Soft Sensor Design for Estimation of SOFC Stack Temperatures and Oxygen-to-Carbon Ratio

Friday, 31 July 2015: 14:00
Lomond Auditorium (Scottish Exhibition and Conference Centre)
B. Dolenc, D. Vrecko, D. Juricic (Dept. of Systems and Control, Jozef Stefan Institute), A. Pohjoranta (VTT Technical Research Centre of Finland), J. Kiviaho (VTT Technical Research Centre of Finland Ltd), and C. Pianese (Dept. of Industrial Engineering, University of Salerno)
The lifespan of a solid oxide fuel cell (SOFC) stack depends on several factors, such as the internal stack temperature and temperature gradients as well as the fuel gas oxygen-to-carbon (O/C) ratio within the stack. An excessively high stack operating temperature generally accelerates degradation processes while large temperature gradients over the stack increase the thermal stress within the stack which may lead to the delamination of repeating unit components. A too low O/C ratio inflicts carbon deposition which quickly leads to stack breakage. Therefore, monitoring these variables is of vital importance. Although measuring temperatures within the stack and measuring the fuel gas composition at the stack inlet is feasible, this raises the overall equipment cost. In this paper a data-driven design of soft sensors for stack minimum and maximum temperatures as well as the O/C ratio at the anode and pre-reformer inlet is presented.
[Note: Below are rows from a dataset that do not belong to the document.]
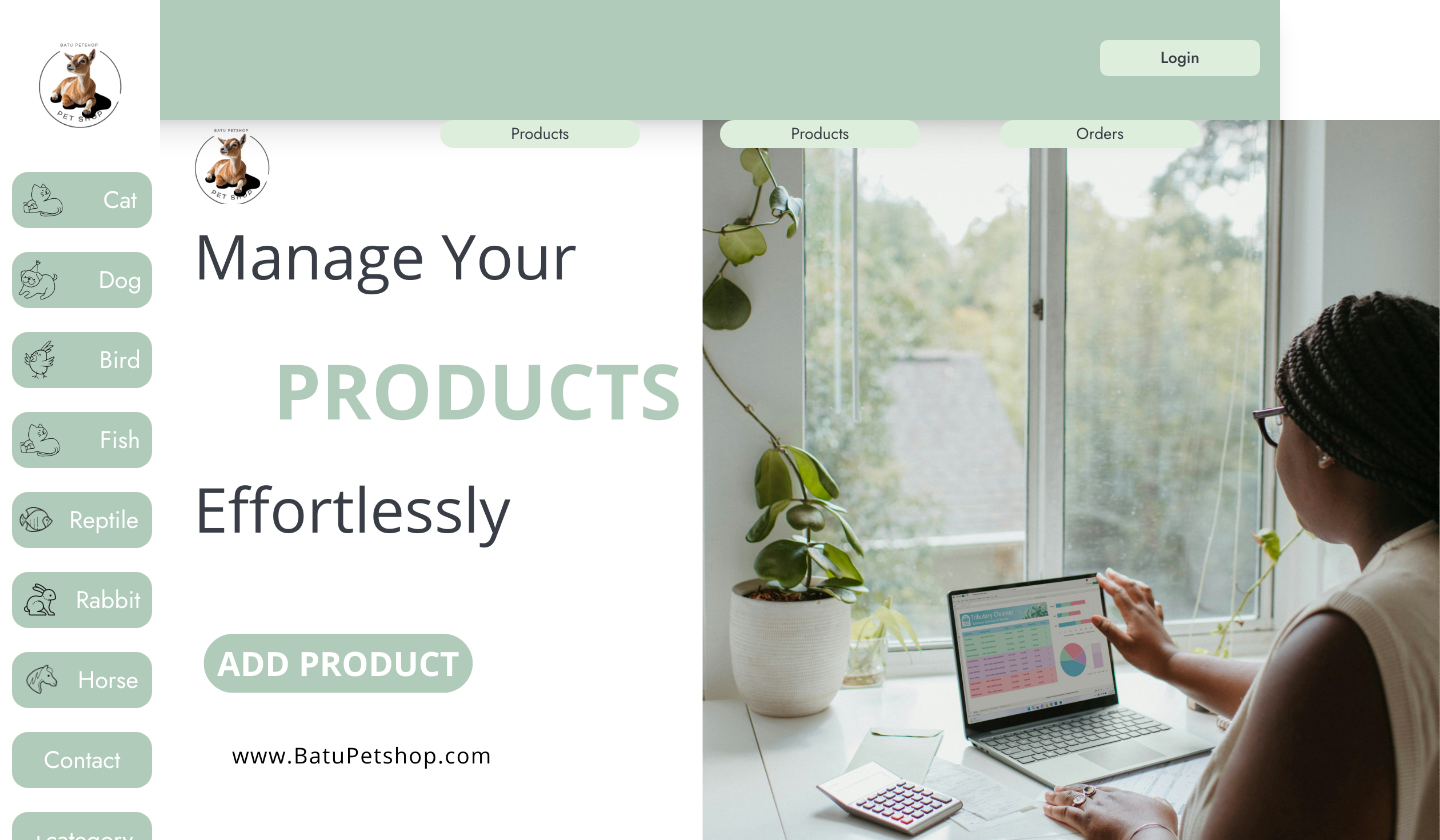
Repository: batu-call/batu-petshop
Page: /main (app in petshopp-appAdmin/admin/)
The author's editor kept a copy of each file at every save. The page is drawn from the files as they stood at one save, then again after the next save.
The browser window is 1280 px wide. The page is 1440 px wide, then 1280 px, then 1440 px, so the pictures cover 1440 px, including what lies to the right of the window. The pictures show the whole page.
The project was rebuilt for these pictures with package versions that can differ from the ones it lists, and the page was loaded fresh each time. The framework's server and built-in components were replaced by stand-ins that run in the browser. Also part of the build but not shown: petshopp-appAdmin/admin/next.config.ts.

Above is the page before, as saved 2025-09-21 01:38:49.

After the next save:
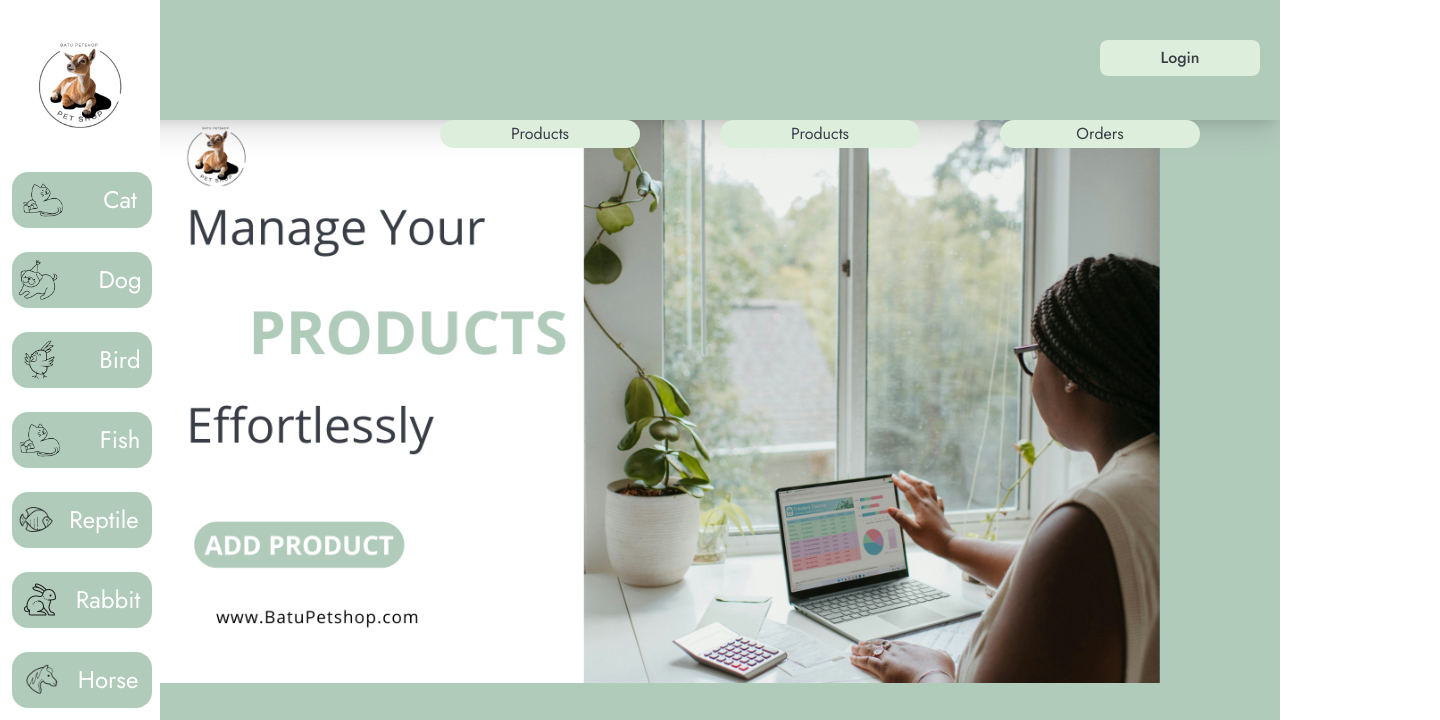
Saved 69 s later.
--- a/petshopp-appAdmin/admin/src/app/main/controller/Main.tsx
+++ b/petshopp-appAdmin/admin/src/app/main/controller/Main.tsx
@@ -3,7 +3,7 @@
 import Sidebar from '../../Sidebar/page'
 import Image from 'next/image'
 
-
+//1743
 const Main = () => {
   return (
     <div className='w-full h-screen bg-primary'>
@@ -11,7 +11,7 @@
       <Navbar />
       {/* Catgeory */}
       <Sidebar />
-      <Image src={"/admin-banner.png"} alt='admin-banner' width={1743} height={1000} className='ml-40'/>
+      <Image src={"/admin-banner.png"} alt='admin-banner' width={1000} height={1000} className='ml-40'/>
     </div>
   )
 }

After the 2 saves that followed:
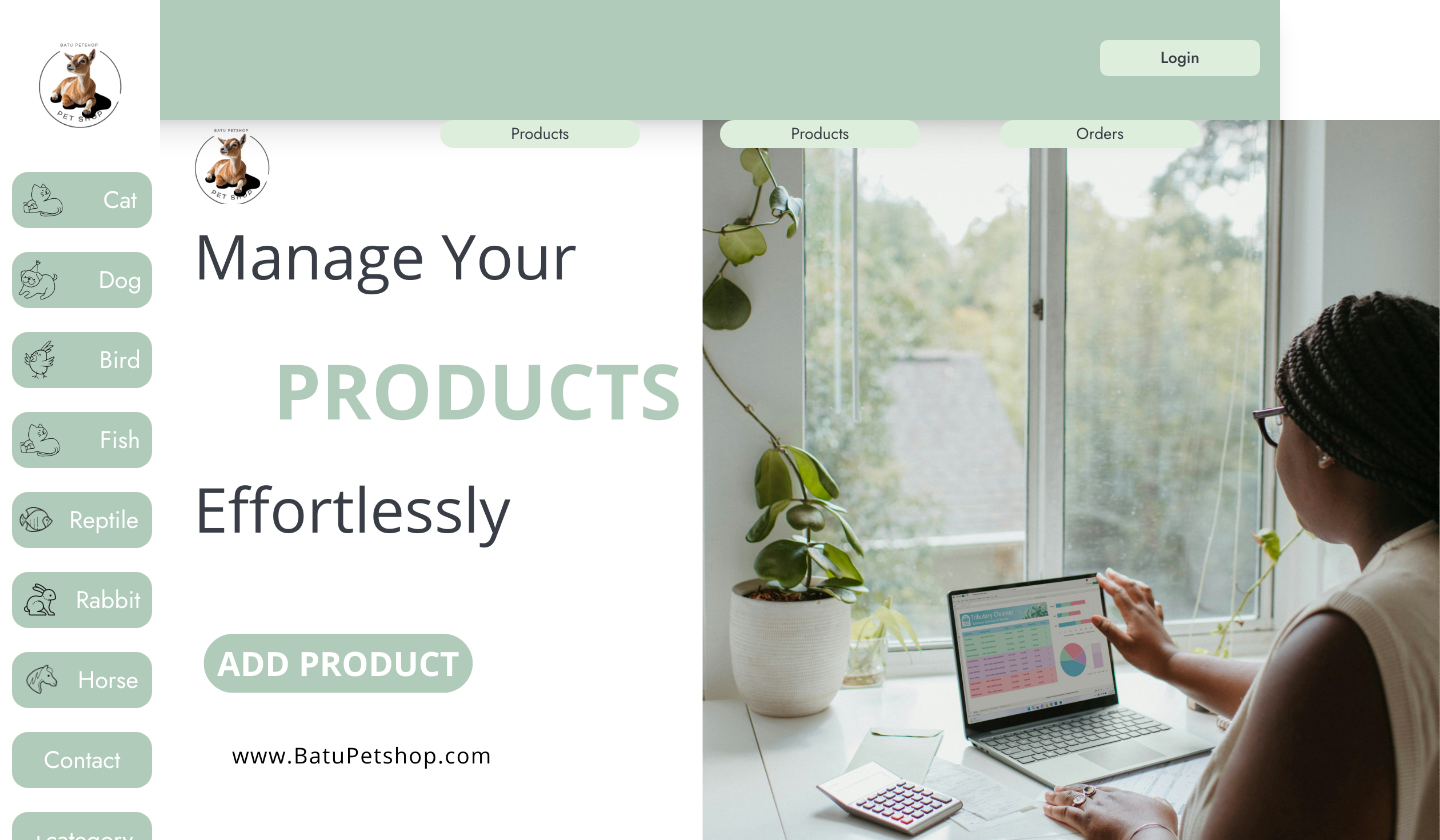
The 2 saves are shown as one change because 1 left the picture as it was.
The last was saved 42 s later.
--- a/petshopp-appAdmin/admin/src/app/main/controller/Main.tsx
+++ b/petshopp-appAdmin/admin/src/app/main/controller/Main.tsx
@@ -11,7 +11,7 @@
       <Navbar />
       {/* Catgeory */}
       <Sidebar />
-      <Image src={"/admin-banner.png"} alt='admin-banner' width={1000} height={1000} className='ml-40'/>
+      <Image src={"/admin-banner.png"} alt='admin-banner' width={2000} height={2000} className='ml-40'/>
     </div>
   )
 }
For temperature estimation both dynamic and static models are derived and their performance is compared. The dynamic model is identified using subspace identification, which results in a causal state-space model. The non-causal static model assumes that a combination of process variables at the stack inlet and outlet describe its internal condition. The estimation of gas composition at the inlets, which is required for O/C ratio estimation, is based solely on static relationships. The soft sensors are designed in such a way that adding extra inputs yields no further increase in estimate accuracy. The empirical data required for modelling were obtained from a complete SOFC power generation unit. The results show that estimates of all the relevant variables can be accomplished by simple linear regression models.
Keywords: SOFC, soft sensor, O/C estimation, temperature estimation